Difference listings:
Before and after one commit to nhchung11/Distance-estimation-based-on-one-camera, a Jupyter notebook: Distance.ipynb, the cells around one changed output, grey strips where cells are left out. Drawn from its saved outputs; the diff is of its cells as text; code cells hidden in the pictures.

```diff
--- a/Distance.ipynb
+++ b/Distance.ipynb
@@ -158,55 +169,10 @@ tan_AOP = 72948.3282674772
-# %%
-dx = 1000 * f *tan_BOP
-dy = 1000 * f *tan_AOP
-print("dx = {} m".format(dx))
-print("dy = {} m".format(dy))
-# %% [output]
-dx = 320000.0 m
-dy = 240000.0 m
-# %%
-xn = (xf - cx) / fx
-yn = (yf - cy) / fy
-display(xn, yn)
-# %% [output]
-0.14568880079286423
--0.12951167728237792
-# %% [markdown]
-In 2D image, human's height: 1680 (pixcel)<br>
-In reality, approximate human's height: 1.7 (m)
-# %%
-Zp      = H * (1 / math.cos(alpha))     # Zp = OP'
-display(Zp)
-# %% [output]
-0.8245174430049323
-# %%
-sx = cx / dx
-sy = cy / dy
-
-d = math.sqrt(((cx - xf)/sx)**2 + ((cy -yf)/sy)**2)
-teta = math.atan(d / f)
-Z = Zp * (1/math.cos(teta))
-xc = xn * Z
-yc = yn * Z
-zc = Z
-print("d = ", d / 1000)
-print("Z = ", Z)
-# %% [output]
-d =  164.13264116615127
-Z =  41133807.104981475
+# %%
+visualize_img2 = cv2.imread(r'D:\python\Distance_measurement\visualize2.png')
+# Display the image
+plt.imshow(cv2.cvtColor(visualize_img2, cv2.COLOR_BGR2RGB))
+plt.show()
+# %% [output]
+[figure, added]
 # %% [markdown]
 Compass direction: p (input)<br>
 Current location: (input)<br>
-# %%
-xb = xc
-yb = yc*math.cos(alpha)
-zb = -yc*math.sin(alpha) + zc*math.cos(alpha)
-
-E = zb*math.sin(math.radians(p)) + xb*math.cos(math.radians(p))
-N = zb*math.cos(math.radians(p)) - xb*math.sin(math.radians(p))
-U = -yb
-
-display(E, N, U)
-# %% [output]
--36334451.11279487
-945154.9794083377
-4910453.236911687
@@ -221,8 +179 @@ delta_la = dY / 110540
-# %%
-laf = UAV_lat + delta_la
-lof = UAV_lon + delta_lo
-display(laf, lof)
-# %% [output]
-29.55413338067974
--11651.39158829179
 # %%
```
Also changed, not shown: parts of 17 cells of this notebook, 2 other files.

__Prompt__:
Please go through the data above and copy each line containing the word "ipynb".

__Task result__:
Before and after one commit to nhchung11/Distance-estimation-based-on-one-camera, a Jupyter notebook: Distance.ipynb, the cells around one changed output, grey strips where cells are left out. Drawn from its saved outputs; the diff is of its cells as text; code cells hidden in the pictures.
--- a/Distance.ipynb
+++ b/Distance.ipynb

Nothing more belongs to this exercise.